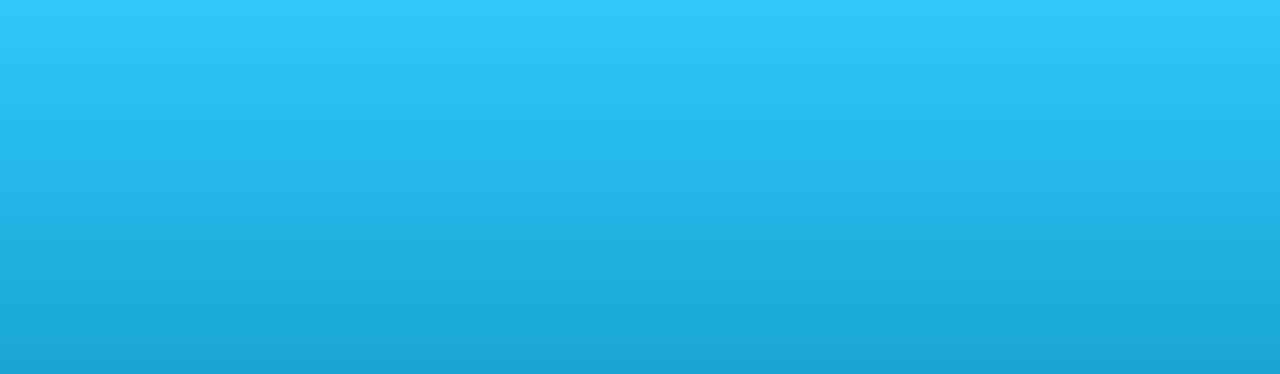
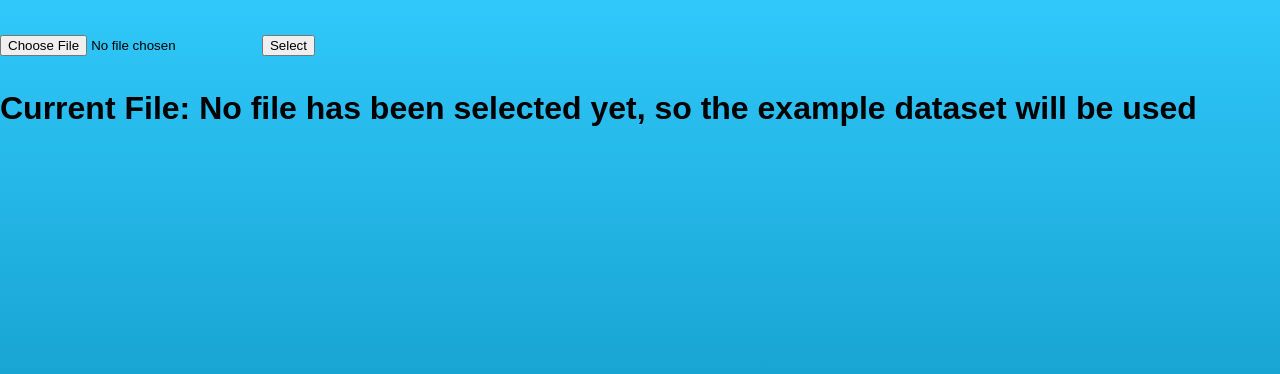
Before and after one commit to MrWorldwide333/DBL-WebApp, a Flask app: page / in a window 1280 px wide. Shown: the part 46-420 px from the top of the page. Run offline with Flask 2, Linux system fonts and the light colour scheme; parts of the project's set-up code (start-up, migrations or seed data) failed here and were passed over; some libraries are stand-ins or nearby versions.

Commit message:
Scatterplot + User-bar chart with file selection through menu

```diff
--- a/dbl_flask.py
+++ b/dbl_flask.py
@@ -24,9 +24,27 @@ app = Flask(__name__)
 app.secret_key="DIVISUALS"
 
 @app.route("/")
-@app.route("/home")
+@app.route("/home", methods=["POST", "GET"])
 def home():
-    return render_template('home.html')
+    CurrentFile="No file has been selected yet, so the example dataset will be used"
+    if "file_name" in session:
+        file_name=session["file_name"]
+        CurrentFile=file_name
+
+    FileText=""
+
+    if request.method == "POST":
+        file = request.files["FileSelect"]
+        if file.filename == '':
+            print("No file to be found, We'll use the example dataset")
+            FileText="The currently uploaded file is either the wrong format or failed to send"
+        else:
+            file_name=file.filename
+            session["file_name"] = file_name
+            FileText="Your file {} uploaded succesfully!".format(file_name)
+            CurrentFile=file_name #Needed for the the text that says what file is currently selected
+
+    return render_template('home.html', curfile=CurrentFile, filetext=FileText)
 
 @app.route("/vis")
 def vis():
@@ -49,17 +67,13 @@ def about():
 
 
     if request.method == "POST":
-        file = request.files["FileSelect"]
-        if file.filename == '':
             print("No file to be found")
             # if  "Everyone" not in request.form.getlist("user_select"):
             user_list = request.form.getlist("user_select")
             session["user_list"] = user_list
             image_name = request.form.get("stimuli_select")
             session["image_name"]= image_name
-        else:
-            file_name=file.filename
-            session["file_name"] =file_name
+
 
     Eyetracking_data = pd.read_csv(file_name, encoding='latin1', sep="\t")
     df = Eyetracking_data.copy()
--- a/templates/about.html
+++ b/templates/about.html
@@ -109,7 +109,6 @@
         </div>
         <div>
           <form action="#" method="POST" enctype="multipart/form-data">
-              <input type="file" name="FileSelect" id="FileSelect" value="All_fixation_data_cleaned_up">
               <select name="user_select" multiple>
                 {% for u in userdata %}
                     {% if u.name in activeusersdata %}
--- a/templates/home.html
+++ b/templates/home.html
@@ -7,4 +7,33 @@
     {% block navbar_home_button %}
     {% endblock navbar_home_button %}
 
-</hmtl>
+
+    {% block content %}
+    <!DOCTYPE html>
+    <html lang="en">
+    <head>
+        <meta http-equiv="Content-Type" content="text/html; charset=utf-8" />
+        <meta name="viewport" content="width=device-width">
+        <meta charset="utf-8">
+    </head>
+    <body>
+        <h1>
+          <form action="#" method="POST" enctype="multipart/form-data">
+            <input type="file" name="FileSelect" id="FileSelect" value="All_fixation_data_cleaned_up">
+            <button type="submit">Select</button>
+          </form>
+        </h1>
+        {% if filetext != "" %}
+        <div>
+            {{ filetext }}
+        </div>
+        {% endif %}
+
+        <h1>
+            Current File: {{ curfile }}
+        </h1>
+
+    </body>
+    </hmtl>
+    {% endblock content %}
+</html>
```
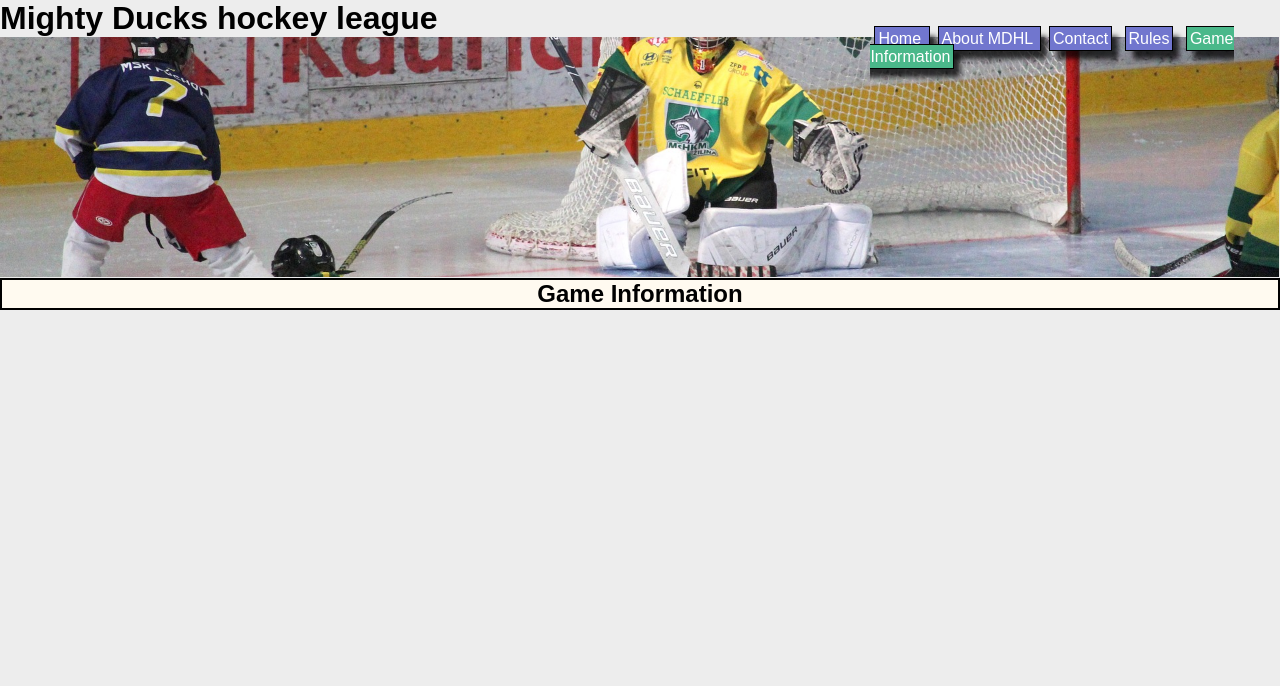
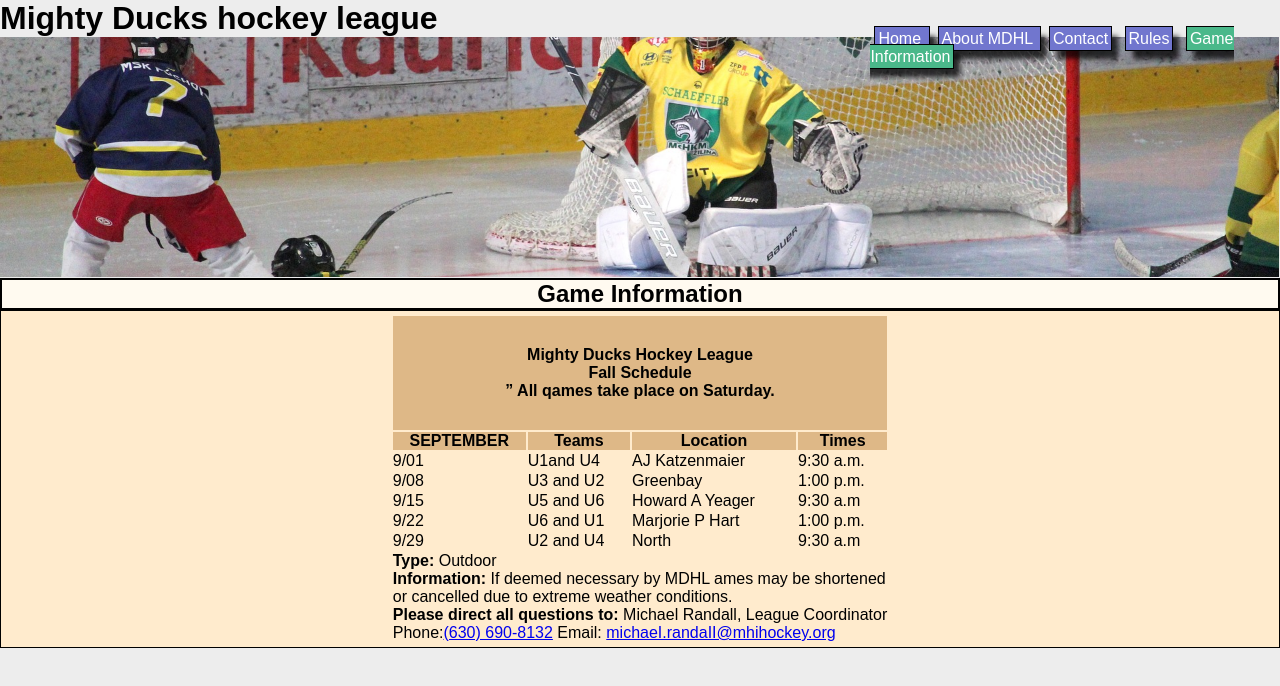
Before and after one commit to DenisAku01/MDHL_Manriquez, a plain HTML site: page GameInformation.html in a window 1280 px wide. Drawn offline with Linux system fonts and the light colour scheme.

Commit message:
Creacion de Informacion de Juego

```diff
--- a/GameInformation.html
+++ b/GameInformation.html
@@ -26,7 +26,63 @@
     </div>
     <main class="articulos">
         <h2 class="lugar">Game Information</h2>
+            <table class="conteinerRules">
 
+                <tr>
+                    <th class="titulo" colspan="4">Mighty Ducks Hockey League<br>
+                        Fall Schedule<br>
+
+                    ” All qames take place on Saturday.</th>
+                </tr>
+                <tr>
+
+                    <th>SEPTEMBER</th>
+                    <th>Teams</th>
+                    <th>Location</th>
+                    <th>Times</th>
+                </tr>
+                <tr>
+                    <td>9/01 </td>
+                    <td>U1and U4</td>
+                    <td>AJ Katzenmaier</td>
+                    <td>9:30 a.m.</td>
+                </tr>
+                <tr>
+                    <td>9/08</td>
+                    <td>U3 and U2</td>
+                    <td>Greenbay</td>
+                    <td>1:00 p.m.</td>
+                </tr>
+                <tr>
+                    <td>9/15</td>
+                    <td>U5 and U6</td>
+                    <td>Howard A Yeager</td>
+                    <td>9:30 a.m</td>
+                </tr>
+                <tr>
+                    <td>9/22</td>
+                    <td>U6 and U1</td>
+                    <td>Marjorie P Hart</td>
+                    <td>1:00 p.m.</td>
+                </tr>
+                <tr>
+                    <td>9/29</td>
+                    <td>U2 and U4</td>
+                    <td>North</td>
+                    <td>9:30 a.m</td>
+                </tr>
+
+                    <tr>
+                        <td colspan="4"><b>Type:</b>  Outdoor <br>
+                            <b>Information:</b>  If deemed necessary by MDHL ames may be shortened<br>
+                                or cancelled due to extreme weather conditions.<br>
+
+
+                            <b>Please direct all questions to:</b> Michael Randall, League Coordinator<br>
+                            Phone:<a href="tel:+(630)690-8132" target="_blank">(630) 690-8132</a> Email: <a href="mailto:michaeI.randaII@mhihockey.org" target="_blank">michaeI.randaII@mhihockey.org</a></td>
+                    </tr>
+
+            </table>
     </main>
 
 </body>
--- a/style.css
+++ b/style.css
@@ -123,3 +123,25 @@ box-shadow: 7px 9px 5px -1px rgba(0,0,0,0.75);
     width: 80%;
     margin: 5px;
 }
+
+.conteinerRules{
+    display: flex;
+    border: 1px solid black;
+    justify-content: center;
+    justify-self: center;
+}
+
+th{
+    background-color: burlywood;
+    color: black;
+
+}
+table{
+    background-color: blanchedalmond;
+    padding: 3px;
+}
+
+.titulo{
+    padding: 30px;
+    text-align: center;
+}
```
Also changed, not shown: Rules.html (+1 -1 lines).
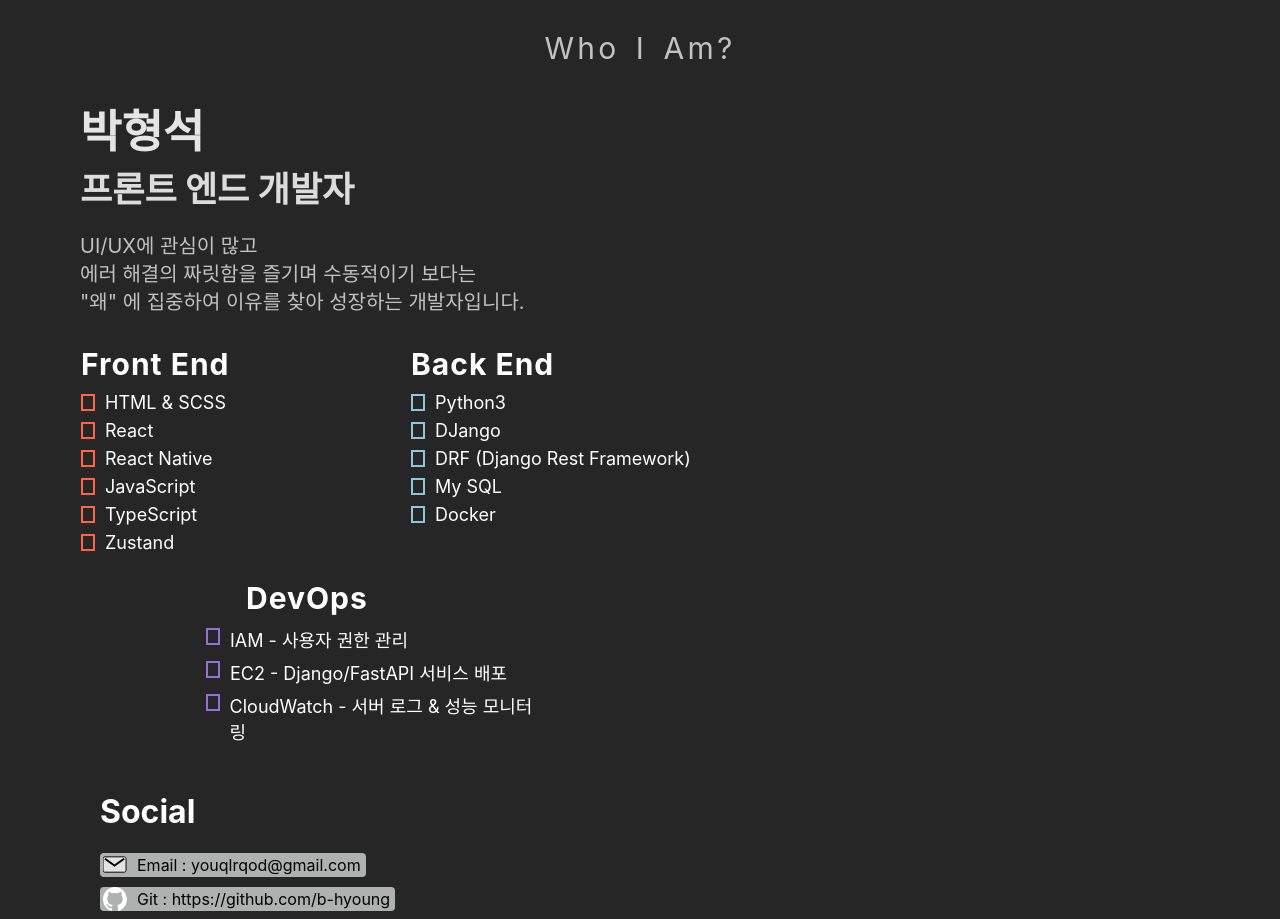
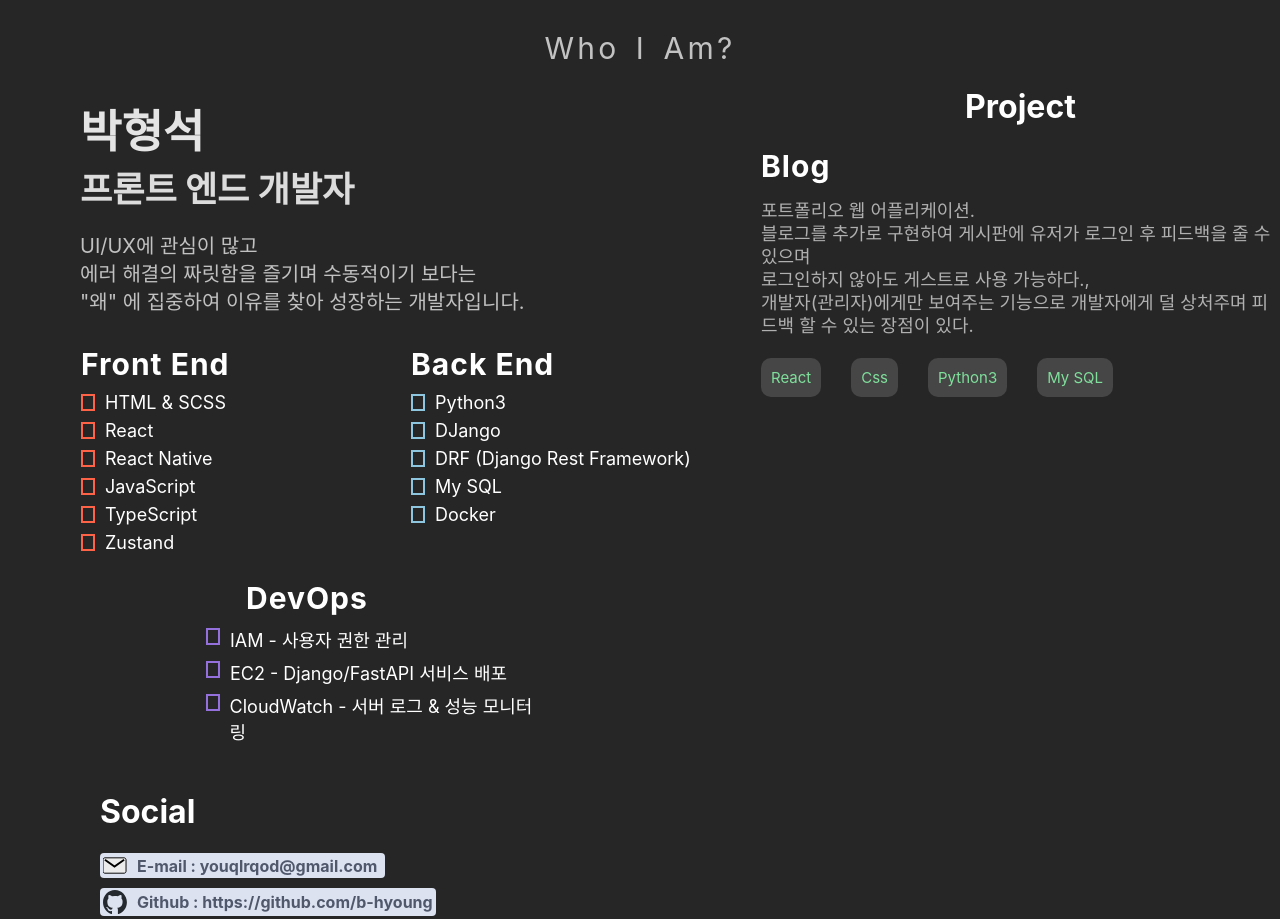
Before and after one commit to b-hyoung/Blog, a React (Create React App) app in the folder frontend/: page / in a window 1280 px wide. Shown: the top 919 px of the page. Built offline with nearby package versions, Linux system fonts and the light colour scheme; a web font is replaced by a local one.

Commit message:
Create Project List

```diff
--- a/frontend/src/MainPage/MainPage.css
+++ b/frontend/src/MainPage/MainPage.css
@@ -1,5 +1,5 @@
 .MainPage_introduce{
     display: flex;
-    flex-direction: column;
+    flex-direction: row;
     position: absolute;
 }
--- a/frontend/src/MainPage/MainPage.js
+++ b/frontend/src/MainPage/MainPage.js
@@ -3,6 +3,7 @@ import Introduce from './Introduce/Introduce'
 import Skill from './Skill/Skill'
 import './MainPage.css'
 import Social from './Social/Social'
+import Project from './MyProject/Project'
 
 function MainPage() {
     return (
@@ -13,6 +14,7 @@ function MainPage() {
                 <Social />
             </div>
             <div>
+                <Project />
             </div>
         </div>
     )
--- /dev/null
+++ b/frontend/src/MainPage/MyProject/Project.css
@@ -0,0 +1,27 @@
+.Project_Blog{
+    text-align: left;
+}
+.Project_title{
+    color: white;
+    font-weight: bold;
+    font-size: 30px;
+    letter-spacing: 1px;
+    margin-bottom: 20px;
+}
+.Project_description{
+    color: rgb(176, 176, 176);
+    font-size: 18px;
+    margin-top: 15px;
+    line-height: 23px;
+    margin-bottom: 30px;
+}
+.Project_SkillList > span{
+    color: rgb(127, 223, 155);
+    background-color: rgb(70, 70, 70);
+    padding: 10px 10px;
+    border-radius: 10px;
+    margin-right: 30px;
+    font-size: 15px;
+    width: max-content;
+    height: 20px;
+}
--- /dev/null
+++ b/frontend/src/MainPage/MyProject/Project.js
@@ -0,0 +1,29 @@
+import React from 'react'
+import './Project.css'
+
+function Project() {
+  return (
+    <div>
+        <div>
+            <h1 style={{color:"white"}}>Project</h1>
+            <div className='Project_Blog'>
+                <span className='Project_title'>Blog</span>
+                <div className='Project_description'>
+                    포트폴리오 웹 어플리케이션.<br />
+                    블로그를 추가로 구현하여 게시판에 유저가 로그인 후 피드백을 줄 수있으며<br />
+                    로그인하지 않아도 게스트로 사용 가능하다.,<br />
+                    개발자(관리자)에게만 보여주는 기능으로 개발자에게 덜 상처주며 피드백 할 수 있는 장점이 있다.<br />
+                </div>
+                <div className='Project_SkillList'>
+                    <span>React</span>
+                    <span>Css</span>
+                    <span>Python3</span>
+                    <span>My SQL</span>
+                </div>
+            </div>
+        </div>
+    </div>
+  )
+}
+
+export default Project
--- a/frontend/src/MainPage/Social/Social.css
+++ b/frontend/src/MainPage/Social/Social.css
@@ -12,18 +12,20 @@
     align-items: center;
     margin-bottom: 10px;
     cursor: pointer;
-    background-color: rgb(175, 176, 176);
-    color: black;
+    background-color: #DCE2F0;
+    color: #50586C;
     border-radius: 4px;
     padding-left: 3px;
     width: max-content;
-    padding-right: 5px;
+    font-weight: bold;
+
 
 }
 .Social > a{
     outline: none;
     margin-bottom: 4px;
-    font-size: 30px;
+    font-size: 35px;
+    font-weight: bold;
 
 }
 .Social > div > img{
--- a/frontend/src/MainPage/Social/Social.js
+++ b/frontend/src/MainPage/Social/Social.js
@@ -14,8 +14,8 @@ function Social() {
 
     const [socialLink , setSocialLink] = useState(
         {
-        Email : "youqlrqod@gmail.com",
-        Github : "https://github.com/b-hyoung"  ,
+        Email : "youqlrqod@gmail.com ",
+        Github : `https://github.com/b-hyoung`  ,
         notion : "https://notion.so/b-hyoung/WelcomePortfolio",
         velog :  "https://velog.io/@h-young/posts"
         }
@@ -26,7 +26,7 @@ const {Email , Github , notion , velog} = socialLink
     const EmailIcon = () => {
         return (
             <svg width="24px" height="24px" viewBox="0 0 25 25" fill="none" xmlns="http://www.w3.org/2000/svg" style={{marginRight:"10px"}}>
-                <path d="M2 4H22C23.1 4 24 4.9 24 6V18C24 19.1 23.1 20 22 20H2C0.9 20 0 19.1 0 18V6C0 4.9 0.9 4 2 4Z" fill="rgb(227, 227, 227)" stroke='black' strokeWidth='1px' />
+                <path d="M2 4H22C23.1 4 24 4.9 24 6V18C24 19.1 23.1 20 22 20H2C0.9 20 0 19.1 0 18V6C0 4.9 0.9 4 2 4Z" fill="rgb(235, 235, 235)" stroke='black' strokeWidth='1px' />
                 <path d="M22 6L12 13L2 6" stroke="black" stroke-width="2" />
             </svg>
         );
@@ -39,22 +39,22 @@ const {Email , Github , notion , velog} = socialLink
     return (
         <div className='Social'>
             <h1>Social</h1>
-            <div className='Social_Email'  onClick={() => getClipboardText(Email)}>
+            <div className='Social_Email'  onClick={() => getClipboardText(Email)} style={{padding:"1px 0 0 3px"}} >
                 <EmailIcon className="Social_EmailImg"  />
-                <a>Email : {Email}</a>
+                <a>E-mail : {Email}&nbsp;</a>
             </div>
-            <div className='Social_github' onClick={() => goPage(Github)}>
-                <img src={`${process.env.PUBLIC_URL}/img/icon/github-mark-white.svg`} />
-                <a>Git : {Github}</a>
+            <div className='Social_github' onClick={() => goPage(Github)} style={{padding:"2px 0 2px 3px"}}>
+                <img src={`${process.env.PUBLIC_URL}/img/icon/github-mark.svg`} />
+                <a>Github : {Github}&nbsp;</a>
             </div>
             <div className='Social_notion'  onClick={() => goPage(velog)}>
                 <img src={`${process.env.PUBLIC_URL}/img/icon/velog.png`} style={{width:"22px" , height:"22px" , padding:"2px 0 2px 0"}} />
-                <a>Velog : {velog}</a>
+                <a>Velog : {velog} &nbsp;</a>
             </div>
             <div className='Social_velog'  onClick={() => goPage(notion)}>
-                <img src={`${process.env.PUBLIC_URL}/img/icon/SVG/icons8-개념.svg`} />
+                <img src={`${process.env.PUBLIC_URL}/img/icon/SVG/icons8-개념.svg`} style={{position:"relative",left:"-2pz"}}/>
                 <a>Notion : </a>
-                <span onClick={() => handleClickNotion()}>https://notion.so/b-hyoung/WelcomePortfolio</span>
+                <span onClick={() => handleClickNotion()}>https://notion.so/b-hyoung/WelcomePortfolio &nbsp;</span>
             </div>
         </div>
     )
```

──────────────────────────────

◆ WHAT IS NEEDED ◆
Sift through the material above and copy each line that holds "size".

◆ SOLUTION TO THE EXERCISE ◆
+    font-size: 30px;
+    font-size: 18px;
+    font-size: 15px;
-    font-size: 30px;
+    font-size: 35px;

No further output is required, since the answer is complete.